#### REQUIRED WORK:
An exact copy of the records is required, minus the pictures they hold.

++++ THE INPUT ++++

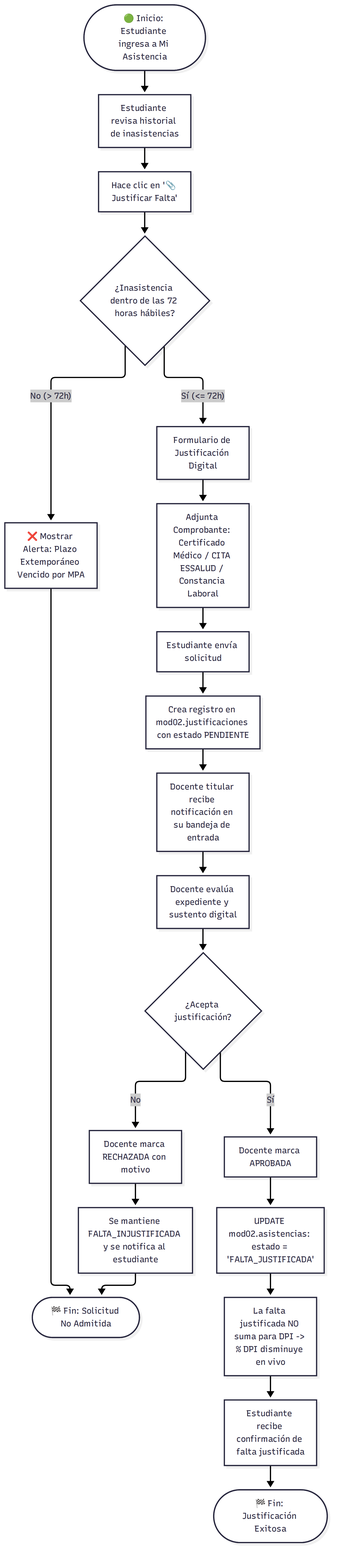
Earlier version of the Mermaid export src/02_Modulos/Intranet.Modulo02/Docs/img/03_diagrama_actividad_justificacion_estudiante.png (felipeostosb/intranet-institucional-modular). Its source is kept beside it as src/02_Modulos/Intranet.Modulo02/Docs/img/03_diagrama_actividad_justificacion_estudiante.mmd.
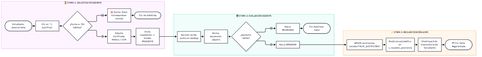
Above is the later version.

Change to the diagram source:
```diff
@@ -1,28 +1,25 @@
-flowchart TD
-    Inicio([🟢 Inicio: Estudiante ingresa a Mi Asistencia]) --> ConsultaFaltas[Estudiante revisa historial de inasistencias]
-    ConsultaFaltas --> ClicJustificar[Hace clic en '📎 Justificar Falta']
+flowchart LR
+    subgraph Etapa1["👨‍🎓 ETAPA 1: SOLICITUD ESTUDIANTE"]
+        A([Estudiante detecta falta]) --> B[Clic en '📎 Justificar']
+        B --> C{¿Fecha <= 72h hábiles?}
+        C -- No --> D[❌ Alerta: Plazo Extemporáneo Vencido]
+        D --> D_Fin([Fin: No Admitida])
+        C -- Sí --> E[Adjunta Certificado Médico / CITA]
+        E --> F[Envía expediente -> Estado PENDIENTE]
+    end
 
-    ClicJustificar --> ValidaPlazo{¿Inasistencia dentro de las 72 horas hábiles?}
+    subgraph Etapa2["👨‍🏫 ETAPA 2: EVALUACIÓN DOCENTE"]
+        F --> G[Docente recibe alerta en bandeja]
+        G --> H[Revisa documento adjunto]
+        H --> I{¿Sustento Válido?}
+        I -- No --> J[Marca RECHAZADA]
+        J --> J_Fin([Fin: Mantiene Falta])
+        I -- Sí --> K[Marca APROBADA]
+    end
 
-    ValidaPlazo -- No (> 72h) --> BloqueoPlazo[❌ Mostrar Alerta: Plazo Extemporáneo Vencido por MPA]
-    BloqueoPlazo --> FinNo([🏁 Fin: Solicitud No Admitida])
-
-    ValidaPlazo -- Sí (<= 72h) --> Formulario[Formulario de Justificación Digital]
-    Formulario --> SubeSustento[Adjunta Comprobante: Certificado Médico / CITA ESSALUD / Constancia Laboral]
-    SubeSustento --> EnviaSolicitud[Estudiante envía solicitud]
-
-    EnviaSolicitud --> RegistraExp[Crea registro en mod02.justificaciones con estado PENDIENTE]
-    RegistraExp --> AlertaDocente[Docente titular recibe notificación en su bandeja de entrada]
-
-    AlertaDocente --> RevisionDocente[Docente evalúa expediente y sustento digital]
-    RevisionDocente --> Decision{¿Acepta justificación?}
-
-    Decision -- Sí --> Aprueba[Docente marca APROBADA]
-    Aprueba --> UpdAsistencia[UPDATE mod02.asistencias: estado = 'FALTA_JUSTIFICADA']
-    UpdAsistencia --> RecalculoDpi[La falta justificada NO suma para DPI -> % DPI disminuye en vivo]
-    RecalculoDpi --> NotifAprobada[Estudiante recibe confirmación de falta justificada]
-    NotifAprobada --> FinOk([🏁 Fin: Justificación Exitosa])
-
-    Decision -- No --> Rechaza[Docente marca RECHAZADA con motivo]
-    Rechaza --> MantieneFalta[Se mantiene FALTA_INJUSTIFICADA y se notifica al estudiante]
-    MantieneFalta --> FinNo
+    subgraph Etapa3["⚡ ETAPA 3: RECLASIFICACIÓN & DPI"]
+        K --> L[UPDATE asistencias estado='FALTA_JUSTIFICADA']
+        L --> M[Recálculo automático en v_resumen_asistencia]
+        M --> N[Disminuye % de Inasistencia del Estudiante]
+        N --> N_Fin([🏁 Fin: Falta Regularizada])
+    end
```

++++

#### TASK RESPONSE:
Earlier version of the Mermaid export src/02_Modulos/Intranet.Modulo02/Docs/img/03_diagrama_actividad_justificacion_estudiante.png (felipeostosb/intranet-institucional-modular). Its source is kept beside it as src/02_Modulos/Intranet.Modulo02/Docs/img/03_diagrama_actividad_justificacion_estudiante.mmd.
Above is the later version.

Change to the diagram source:
```diff
@@ -1,28 +1,25 @@
-flowchart TD
-    Inicio([🟢 Inicio: Estudiante ingresa a Mi Asistencia]) --> ConsultaFaltas[Estudiante revisa historial de inasistencias]
-    ConsultaFaltas --> ClicJustificar[Hace clic en '📎 Justificar Falta']
+flowchart LR
+    subgraph Etapa1["👨‍🎓 ETAPA 1: SOLICITUD ESTUDIANTE"]
+        A([Estudiante detecta falta]) --> B[Clic en '📎 Justificar']
+        B --> C{¿Fecha <= 72h hábiles?}
+        C -- No --> D[❌ Alerta: Plazo Extemporáneo Vencido]
+        D --> D_Fin([Fin: No Admitida])
+        C -- Sí --> E[Adjunta Certificado Médico / CITA]
+        E --> F[Envía expediente -> Estado PENDIENTE]
+    end
 
-    ClicJustificar --> ValidaPlazo{¿Inasistencia dentro de las 72 horas hábiles?}
+    subgraph Etapa2["👨‍🏫 ETAPA 2: EVALUACIÓN DOCENTE"]
+        F --> G[Docente recibe alerta en bandeja]
+        G --> H[Revisa documento adjunto]
+        H --> I{¿Sustento Válido?}
+        I -- No --> J[Marca RECHAZADA]
+        J --> J_Fin([Fin: Mantiene Falta])
+        I -- Sí --> K[Marca APROBADA]
+    end
 
-    ValidaPlazo -- No (> 72h) --> BloqueoPlazo[❌ Mostrar Alerta: Plazo Extemporáneo Vencido por MPA]
-    BloqueoPlazo --> FinNo([🏁 Fin: Solicitud No Admitida])
-
-    ValidaPlazo -- Sí (<= 72h) --> Formulario[Formulario de Justificación Digital]
-    Formulario --> SubeSustento[Adjunta Comprobante: Certificado Médico / CITA ESSALUD / Constancia Laboral]
-    SubeSustento --> EnviaSolicitud[Estudiante envía solicitud]
-
-    EnviaSolicitud --> RegistraExp[Crea registro en mod02.justificaciones con estado PENDIENTE]
-    RegistraExp --> AlertaDocente[Docente titular recibe notificación en su bandeja de entrada]
-
-    AlertaDocente --> RevisionDocente[Docente evalúa expediente y sustento digital]
-    RevisionDocente --> Decision{¿Acepta justificación?}
-
-    Decision -- Sí --> Aprueba[Docente marca APROBADA]
-    Aprueba --> UpdAsistencia[UPDATE mod02.asistencias: estado = 'FALTA_JUSTIFICADA']
-    UpdAsistencia --> RecalculoDpi[La falta justificada NO suma para DPI -> % DPI disminuye en vivo]
-    RecalculoDpi --> NotifAprobada[Estudiante recibe confirmación de falta justificada]
-    NotifAprobada --> FinOk([🏁 Fin: Justificación Exitosa])
-
-    Decision -- No --> Rechaza[Docente marca RECHAZADA con motivo]
-    Rechaza --> MantieneFalta[Se mantiene FALTA_INJUSTIFICADA y se notifica al estudiante]
-    MantieneFalta --> FinNo
+    subgraph Etapa3["⚡ ETAPA 3: RECLASIFICACIÓN & DPI"]
+        K --> L[UPDATE asistencias estado='FALTA_JUSTIFICADA']
+        L --> M[Recálculo automático en v_resumen_asistencia]
+        M --> N[Disminuye % de Inasistencia del Estudiante]
+        N --> N_Fin([🏁 Fin: Falta Regularizada])
+    end
```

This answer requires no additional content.